Meditation and addiction are opposites when viewed in the light of meditation being an opportunity to check in with one’s self in the here and now, whereas addiction causes one to check out from the here and now. For those in addiction recovery, incorporating meditation and mindfulness in one’s everyday life is extremely beneficial in aiding one’s return to self and successful sobriety.
Recovery from addiction or health-harming behaviours is a process. To remain healthy, those in recovery need to examine their past, acknowledge mistakes that have been made, view who they are non-judgementally and lead a new life free from toxic habits. While these changes are for the better, they can also be overwhelming. Particularly for those in early recovery, feelings of stress, anxiety, and depression often accompany one’s thoughts early in the journey to sobriety.
Fortunately, meditation or the practice of mindfulness can help alleviate these negative feelings and help those in recovery maintain a degree of emotional balance. Being mindful through meditation allows us the opportunity to develop the capacity to see clearly the negative emotions and feelings of inadequacy we have about ourselves for what they are so that we can let go and release ourselves from this unnecessary and self-inflicted suffering.
Mindfulness is about experiencing the present moment, the now.
Being mindful is concentrating on the immediate without the interference of past memories or anticipation of the future getting in the way. As a non-judgemental form of observation, meditation brings about self-awareness and cultivates the habit of being aware of one’s thoughts, feelings, and emotions, but not allowing them to carry us off into a vortex of thought. Instead, we simply view them as they are and come back to concentrating on the present.
By practicing meditation regularly, we come to recognize that emotions and thoughts are transitory in nature, they come and go – that’s the purpose of our beautiful minds – to think. But sometimes, we get lost in thoughts that are detrimental to our health and well-being, and meditation allows us to remember that though we have thoughts, we do not have to act on them. We can let them just be. They too will pass.
Developing this self-awareness is especially useful when cravings arise, as those who are mindful will be adept at simply observing the thought, not letting it take control or then act on it. In addition, this practice of mindfulness also enables those in recovery to spot warning signs early on and act accordingly to avoid relapsing.
Not only does meditation help to heal the psychological mind but numerous studies have shown that it is beneficial for one’s physical health too. Mindfulness reduces our production of cortisol – the stress hormone – which signals when danger is about to arise. While useful for near-death situations, cortisol is actually very damaging to our bodies when it is produced in excess for long periods of time. Hence people rightly saying stress is a killer.
Meditation lowers blood pressure, decreases tension-related pain, boosts energy levels and increases the body’s serotonin levels which work to improve our mood.
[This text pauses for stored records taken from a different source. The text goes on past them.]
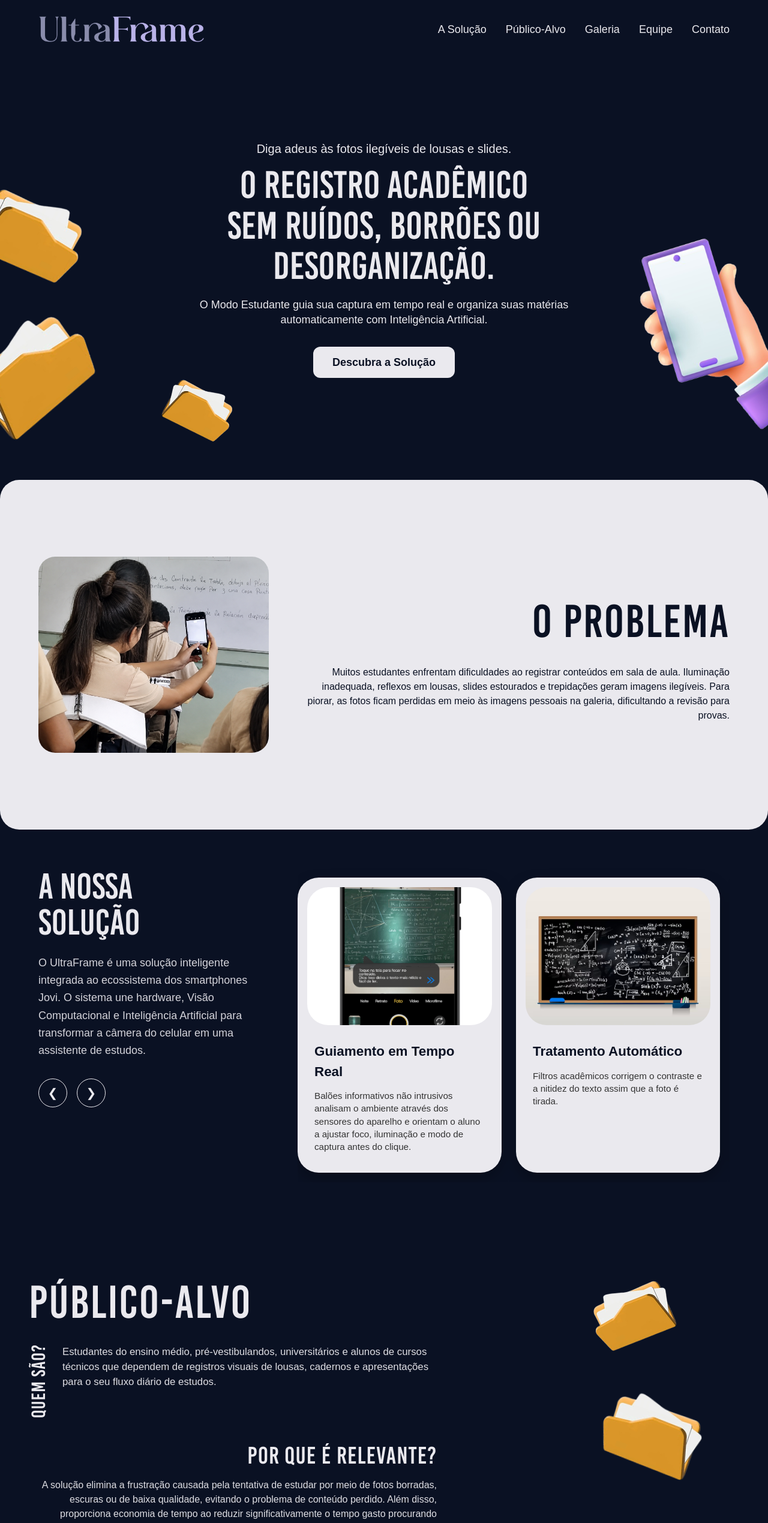
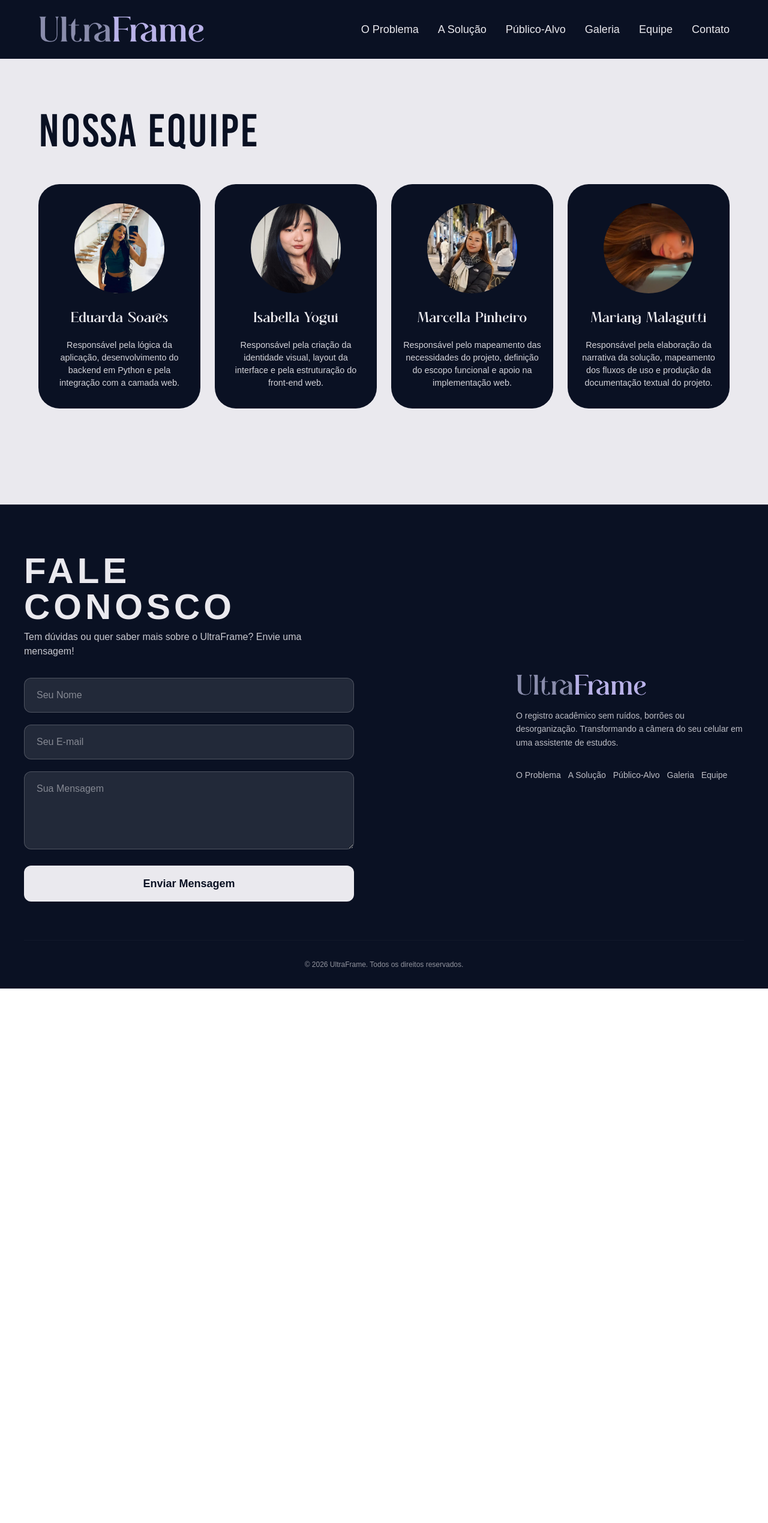
Before and after one commit to isabellayk/Sprint4_Front_Web, a React (Vite) app: page /SecaoEquipe in a window 1280 px wide. Shown: the top 2539 px of the page at 60% size. After the commit the page ends 1648 px from the top, so only its background shows below. Built offline with nearby package versions, Linux system fonts and the light colour scheme; a web font is replaced by a local one.

Commit message:
feat: Adicionando rotas publicas para exibicao condicional de secoes

```diff
--- a/package.json
+++ b/package.json
@@ -13,6 +13,7 @@
     "@tailwindcss/vite": "^4.3.3",
     "react": "^19.2.8",
     "react-dom": "^19.2.8",
+    "react-router-dom": "^7.18.4",
     "tailwindcss": "^4.3.3"
   },
   "devDependencies": {
--- a/src/App.jsx
+++ b/src/App.jsx
@@ -1,3 +1,4 @@
+import { BrowserRouter as Router, Routes, Route } from 'react-router-dom';
 import Header from './components/Header';
 import Hero from './components/Hero';
 import SecaoProblema from './components/SecaoProblema';
@@ -11,24 +12,28 @@
 function App()  {
   return (
     <>
-      <div className='bg-[#0A1123] min-h-screen'>
-        <Header />
+      <Router>
+        <div className='bg-[#0A1123] min-h-screen flex flex-col justify-between'>
+          <Header />
 
-        <Hero />
+          <Routes>
+              <Route path="/" element={<Hero />} />
 
-        <SecaoProblema />
+              <Route path="/SecaoProblema" element={<SecaoProblema />} />
 
-        <SecaoSolucao />
+              <Route path="/SecaoSolucao" element={<SecaoSolucao />} />
 
-        <SecaoPub />
+              <Route path="/SecaoPub" element={<SecaoPub />}/>
 
-        <SecaoGaleria />
+              <Route path="/SecaoGaleria" element={<SecaoGaleria />}/>
 
-        <SecaoEquipe />
+              <Route path="/SecaoEquipe" element={<SecaoEquipe />}/>
+          </Routes>
+          <Footer />
 
-        <Footer />
+        </div>
 
-      </div>
+        </Router>
     </>
   )
 }
--- a/src/components/Footer.jsx
+++ b/src/components/Footer.jsx
@@ -1,4 +1,5 @@
 import { useState } from 'react';
+import { Link } from 'react-router-dom';
 
 function Footer() {
   const [formData, setFormData] = useState({
@@ -95,7 +96,7 @@
           </form>
         </div>
 
-        {/* Informações da Marca */}
+
         <div className="flex-none md:w-[380px] flex flex-col justify-center items-center md:items-start text-center md:text-left">
           <div className="mb-5">
             <img src="./src/assets/Logo.png" alt="Logo UltraFrame" className="max-w-[220px] h-auto" />
@@ -105,11 +106,12 @@
             Transformando a câmera do seu celular em uma assistente de estudos.
           </p>
 
-          <div className="flex flex-wrap gap-5 justify-center md:justify-start">
-            <a href="#solucao" className="text-sm opacity-80 hover:opacity-100">A Solução</a>
-            <a href="#publico-alvo" className="text-sm opacity-80 hover:opacity-100">Público-Alvo</a>
-            <a href="#galeria" className="text-sm opacity-80 hover:opacity-100">Galeria</a>
-            <a href="#equipe" className="text-sm opacity-80 hover:opacity-100">Equipe</a>
+          <div className="flex flex-wrap gap-3 justify-center md:justify-start">
+            <Link to="/SecaoProblema" className="text-sm opacity-80 hover:opacity-100">O Problema</Link>
+            <Link to="/SecaoSolucao" className="text-sm opacity-80 hover:opacity-100">A Solução</Link>
+            <Link to="/SecaoPub" className="text-sm opacity-80 hover:opacity-100">Público-Alvo</Link>
+            <Link to="/SecaoGaleria" className="text-sm opacity-80 hover:opacity-100">Galeria</Link>
+            <Link to="/SecaoEquipe" className="text-sm opacity-80 hover:opacity-100">Equipe</Link>
           </div>
         </div>
 
--- a/src/components/Header.jsx
+++ b/src/components/Header.jsx
@@ -1,4 +1,6 @@
 import { useState } from 'react';
+import { Link } from 'react-router-dom'
+
 
 function Header() {
 const [isMenuOpen, setIsMenuOpen] = useState(false);
@@ -9,15 +11,15 @@
 
   return (
     <>
-       <header className="absolute top-0 left-0 w-full z-[1000] flex justify-between items-center px-[5%] py-6 box-border">
+       <header className="bg-[#0A1123] absolute top-0 left-0 w-full z-[1000] flex justify-between items-center px-[5%] py-6 box-border">
 
-      <a href="./index.html" className="block">
+      <Link to="/" className="block">
         <img
           src="./src/assets/Logo.png"
           alt="Logo UltraFrame"
           className="w-full max-w-[180px] md:max-w-[280px] h-auto block"
         />
-      </a>
+      </Link>
 
 
       <button
@@ -45,30 +47,31 @@
           transition-all duration-200
         `}
       >
-        <a
-          href="#secao-solucao"
+        <Link to="/SecaoProblema"
+          className="text-[#EAE9EE] text-lg no-underline whitespace-nowrap opacity-100 hover:opacity-80 transition-opacity duration-200 font-sans"
+        >O Problema
+        </Link>
+
+        <Link to="/SecaoSolucao"
           className="text-[#EAE9EE] text-lg no-underline whitespace-nowrap opacity-100 hover:opacity-80 transition-opacity duration-200 font-sans"
         >
           A Solução
-        </a>
-        <a
-          href="#publico-alvo"
+        </Link>
+        <Link to="/SecaoPub"
           className="text-[#EAE9EE] text-lg no-underline whitespace-nowrap opacity-100 hover:opacity-80 transition-opacity duration-200 font-sans"
         >
           Público-Alvo
-        </a>
-        <a
-          href="#galeria"
+        </Link>
+        <Link to="/SecaoGaleria"
           className="text-[#EAE9EE] text-lg no-underline whitespace-nowrap opacity-100 hover:opacity-80 transition-opacity duration-200 font-sans"
         >
           Galeria
-        </a>
-        <a
-          href="#equipe"
+        </Link>
+        <Link to="/SecaoEquipe"
           className="text-[#EAE9EE] text-lg no-underline whitespace-nowrap opacity-100 hover:opacity-80 transition-opacity duration-200 font-sans"
         >
           Equipe
-        </a>
+        </Link>
         <a
           href="#contato"
           className="text-[#EAE9EE] text-lg no-underline whitespace-nowrap opacity-100 hover:opacity-80 transition-opacity duration-200 font-sans"
--- a/src/components/Hero.jsx
+++ b/src/components/Hero.jsx
@@ -1,4 +1,5 @@
 import React from 'react'
+import {Link} from 'react-router-dom'
 
 function Hero() {
   return (
@@ -36,12 +37,12 @@
           O Modo Estudante guia sua captura em tempo real e organiza suas matérias automaticamente com Inteligência Artificial.
         </p>
 
-        <a
-          href="#solucao"
+        <Link
+          to="/SecaoSolucao"
           className="font-sans bg-[#EAE9EE] text-[#0A1123] font-bold text-lg px-8 py-3 rounded-xl transition-all duration-200 hover:-translate-y-0.5 hover:bg-white inline-block"
         >
           Descubra a Solução
-        </a>
+        </Link>
       </div>
 
       <img
--- a/src/components/SecaoEquipe.jsx
+++ b/src/components/SecaoEquipe.jsx
@@ -4,7 +4,7 @@
   return (
     <>
 
-        <section className="w-full bg-[#EAE9EE] py-[5rem] px-[5%]" id="equipe">
+        <section className="w-full bg-[#EAE9EE] py-[10rem] px-[5%]" id="equipe">
             <div className="max-w-[1200px] mx-auto my-0">
 
 
--- a/src/components/SecaoGaleria.jsx
+++ b/src/components/SecaoGaleria.jsx
@@ -4,7 +4,7 @@
   return (
     <>
 
-     <section className="w-full bg-[#0A1123] py-[5rem] px-[5%]" id="galeria">
+     <section className="w-full bg-[#0A1123] py-[10rem] px-[5%]" id="galeria">
   <div className="max-w-[1100px] mx-auto my-0">
 
 
--- a/src/components/SecaoProblema.jsx
+++ b/src/components/SecaoProblema.jsx
@@ -4,7 +4,7 @@
     <>
 
 
-    <section className="bg-[#EAE9EE] px-[5%] py-6 rounded-4xl w-full min-[901px]:py-32 min-[901px]:px-16 " id="solucao">
+    <section className="bg-[#EAE9EE] px-[5%] py-[10rem] rounded-4xl w-full min-[901px]:py-32 min-[901px]:px-16 " id="solucao">
         <div className="max-w-7xl m-auto flex items-center justify-between gap-(<4rem>)min-[901px]:flex-row min-[901px]:gap-16">
 
         <div className="flex-<1> max-w-lg w-full max-w-full min-[901px]:max-w-[500px]">
--- a/src/components/SecaoPub.jsx
+++ b/src/components/SecaoPub.jsx
@@ -4,7 +4,7 @@
   return (
     <>
 
-        <section className="w-full bg-[#0A1123] relative overflow-hidden py-12 px-6 md:px-12" id="publico-alvo">
+        <section className="w-full bg-[#0A1123] relative overflow-hidden py-[10rem] px-6 md:px-12" id="publico-alvo">
   <div className="max-w-[1200px] mx-auto flex flex-col lg:flex-row justify-between items-stretch lg:items-center gap-12 lg:gap-[3rem]">
 
 
--- a/src/components/SecaoSolucao.jsx
+++ b/src/components/SecaoSolucao.jsx
@@ -74,7 +74,7 @@
   };
 
   return (
-    <section className="py-16 px-6 md:px-16 text-[#EAE9EE]" id="secao-solucao">
+    <section className="py-[10rem] px-6 md:px-16 text-[#EAE9EE]" id="secao-solucao">
       <div className="max-w-7xl mx-auto flex flex-col min-[993px]:flex-row gap-12 items-start justify-between">
         <div className="w-full min-[993px]:w-1/3 flex flex-col gap-6 flex-none">
           <h2 className="font-bebas text-5xl md:text-6xl leading-none">
```
Also changed, not shown: 1 other file (tests, documents, lock files or other folders).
At the root of every meditative practice is the quest for detachment and inner calm. With this is mind, meditation greatly compliments the recovering addict's goal to establish a distance between themselves and their desire to return to unhealthy habits.
But how to meditate?
To begin with, remember it is not so important how one meditates but simply that one does mediate. For those looking to incorporate exercise into their lives alongside meditation, Tai Chi and Yoga are wonderful moving meditational practices that help to cultivate mindfulness.
For those who want to try it on their own, there are numerous guided meditation resources on the web in the form of apps, podcasts and YouTube videos.
HeadSpace is a great introduction to meditation, offering a free 10-day program (Take10) and trial that asks you to commit only 10 minutes a day to find calm and clarity. It is available for both iOS and Android phones or desktop access. You can always replay episodes you’ve listened to before and you don’t have to purchase the program.
Another free resource is the Tara Brach website. She is a psychologist and proponent of Buddhist meditation and even has a “New to Meditation” section on her site for those looking to try even just a one-minute meditation.
Whichever way you choose to mediate, we wish you wellness, peace of mind and a successful journey to recovery.